In light of probate fee  increases, is now the right time to take out an investment bond and wrap around a probate trust?

From April 2019, the amount of probate fees payable will depend on how much the estate is worth, meaning some estates will pay almost £6,000 more than the current flat fee. These fee increases leave advisers with interesting choices: is not the right time to use a probate trust? And  what kind of probate trust is the right one?

Choosing the right probate trust

When valuing the estate for probate purposes you must include everything that was owned, by the deceased, immediately before death.  This would not include failed gifts or assets held in trust for the deceased both of which would be included for inheritance tax purposes.

Clients face a choice between two options when using a probate trust to speed up the distribution of assets after a death – should they use a bare probate trust or a discretionary probate trust?

Under both the client can still receive benefits from the policy (withdrawals or partial surrenders).  However on death the family does not have to wait for the formalities of probate to be completed, provided that there is at least one surviving trustee and the value is not included in the estate for probate purposes. 

Probate Discretionary Trust

Assessing whether inheritance tax entry charges, periodic charges every ten years and exit charges apply, as well as the annoyance of sending in forms even if no tax is payable, is a probate discretionary trust worth it?

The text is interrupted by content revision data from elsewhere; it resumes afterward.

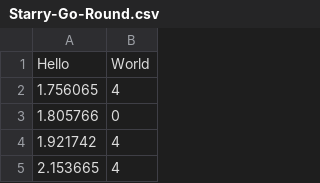
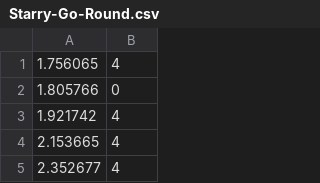
Before and after one commit to dependd/rhythmGame, a CSV file: rhythmGame/Assets/Resources/CSV/Starry-Go-Round.csv, drawn as a sheet; only a part is shown; the shorter side is filled out with more unchanged rows.

```diff
--- a/rhythmGame/Assets/Resources/CSV/Starry-Go-Round.csv
+++ b/rhythmGame/Assets/Resources/CSV/Starry-Go-Round.csv
@@ -1,2 +1 @@
-Hello,World
 1.756065,4
```
Also changed, not shown: 6 other files.
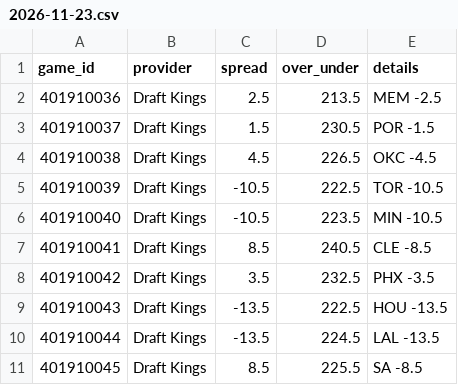
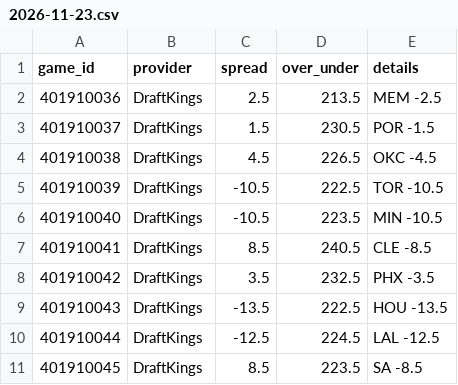
Before and after one commit to mason7park-debug/NBAprojections, a CSV file: data/odds/2026-11-23.csv, drawn as a sheet.

```diff
--- a/data/odds/2026-11-23.csv
+++ b/data/odds/2026-11-23.csv
@@ -1,11 +1,11 @@
 game_id,provider,spread,over_under,details
-401910036,Draft Kings,2.5,213.5,MEM -2.5
-401910037,Draft Kings,1.5,230.5,POR -1.5
-401910038,Draft Kings,4.5,226.5,OKC -4.5
-401910039,Draft Kings,-10.5,222.5,TOR -10.5
-401910040,Draft Kings,-10.5,223.5,MIN -10.5
-401910041,Draft Kings,8.5,240.5,CLE -8.5
-401910042,Draft Kings,3.5,232.5,PHX -3.5
-401910043,Draft Kings,-13.5,222.5,HOU -13.5
-401910044,Draft Kings,-13.5,224.5,LAL -13.5
-401910045,Draft Kings,8.5,225.5,SA -8.5
+401910036,DraftKings,2.5,213.5,MEM -2.5
+401910037,DraftKings,1.5,230.5,POR -1.5
+401910038,DraftKings,4.5,226.5,OKC -4.5
+401910039,DraftKings,-10.5,222.5,TOR -10.5
+401910040,DraftKings,-10.5,223.5,MIN -10.5
+401910041,DraftKings,8.5,240.5,CLE -8.5
+401910042,DraftKings,3.5,232.5,PHX -3.5
+401910043,DraftKings,-13.5,222.5,HOU -13.5
+401910044,DraftKings,-12.5,224.5,LAL -12.5
+401910045,DraftKings,8.5,223.5,SA -8.5
```
Also changed, not shown: data/gamepreds/2026-11-23.csv, data/injuries/2026-11-23.csv, 6 other files.
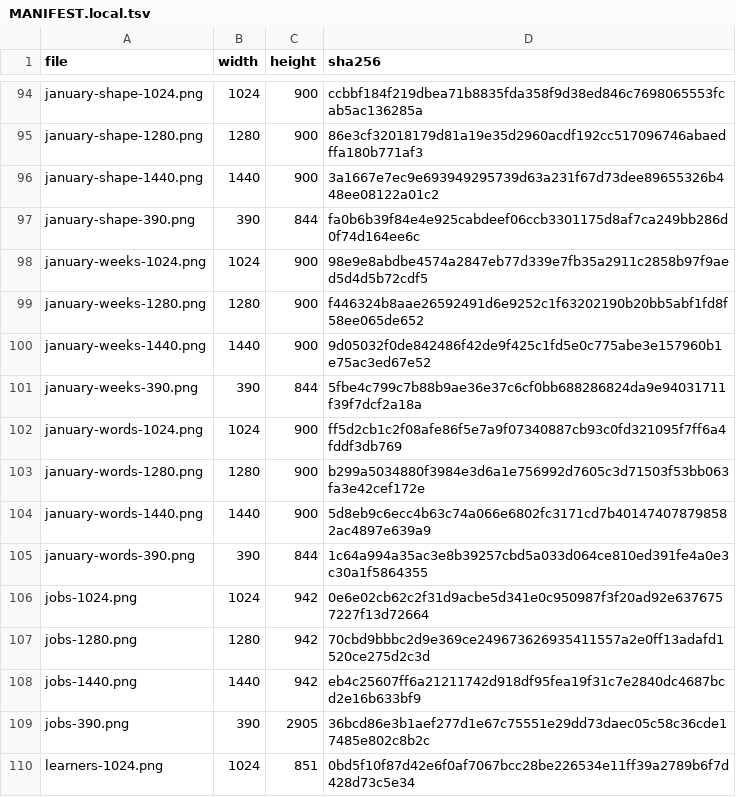
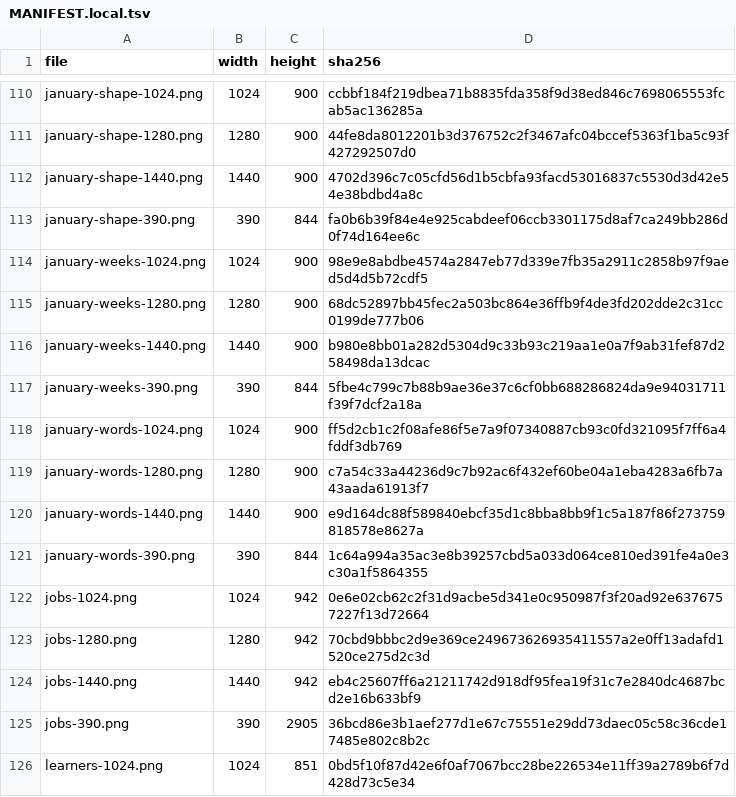
Before and after one commit to connor-leiva/amplified-impact-lms, a TSV file: design-reference/admin-redesign-r2/ref/MANIFEST.local.tsv, drawn as a sheet; only a part is shown, gaps mark what is left out; addresses are those after the commit; the diff covers the shown part only; the diff names each change by its address in the sheet, - before the commit and + after, or states it on an @@ line.

```diff
--- a/design-reference/admin-redesign-r2/ref/MANIFEST.local.tsv
+++ b/design-reference/admin-redesign-r2/ref/MANIFEST.local.tsv
-D111 (sha256): 86e3cf32018179d81a19e35d2960acdf192cc517096746abaedffa180b771af3
+D111 (sha256): 44fe8da8012201b3d376752c2f3467afc04bccef5363f1ba5c93f427292507d0
-D112 (sha256): 3a1667e7ec9e693949295739d63a231f67d73dee89655326b448ee08122a01c2
+D112 (sha256): 4702d396c7c05cfd56d1b5cbfa93facd53016837c5530d3d42e54e38bdbd4a8c
-D115 (sha256): f446324b8aae26592491d6e9252c1f63202190b20bb5abf1fd8f58ee065de652
+D115 (sha256): 68dc52897bb45fec2a503bc864e36ffb9f4de3fd202dde2c31cc0199de777b06
-D116 (sha256): 9d05032f0de842486f42de9f425c1fd5e0c775abe3e157960b1e75ac3ed67e52
+D116 (sha256): b980e8bb01a282d5304d9c33b93c219aa1e0a7f9ab31fef87d258498da13dcac
-D119 (sha256): b299a5034880f3984e3d6a1e756992d7605c3d71503f53bb063fa3e42cef172e
+D119 (sha256): c7a54c33a44236d9c7b92ac6f432ef60be04a1eba4283a6fb7a43aada61913f7
-D120 (sha256): 5d8eb9c6ecc4b63c74a066e6802fc3171cd7b401474078798582ac4897e639a9
+D120 (sha256): e9d164dc88f589840ebcf35d1c8bba8bb9f1c5a187f86f273759818578e8627a
```
Also changed, not shown: 16 added rows and 26 edited cells elsewhere in this file, design-reference/admin-redesign-r2/ref/MANIFEST.tsv, 51 other files.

A transfer into a probate discretionary trust will be a chargeable lifetime transfer (CLT). This will create an entry charge if the value of the gift, when added to any other CLTs made in the previous seven years, exceeds the current nil rate band (£325,000).

On each and every tenth anniversary the trustees will need to assess whether a periodic charge is payable. A periodic charge will be payable if the value of the trust plus distributions to beneficiaries in the previous ten years exceeds the trust’s available nil rate band. If the value of the bond is within the available nil rate band no periodic charge would be payable but the trustees still need to follow their ongoing administration duties and complete paperwork where required.

With a probate discretionary trust there can be a wide range of potential beneficiaries as well as the settlor. As the settlor is a potential beneficiary, this will be a gift with reservation. The value of the bond will be in the settlor’s estate for inheritance tax purposes at the time of death, but there is the potential to benefit from the double charge relief.

As the settlor is not the sole beneficiary, under the probate discretionary trust the trustees also have the authority, and the discretion, to make payments to the intended beneficiaries of the trust, without any need for probate.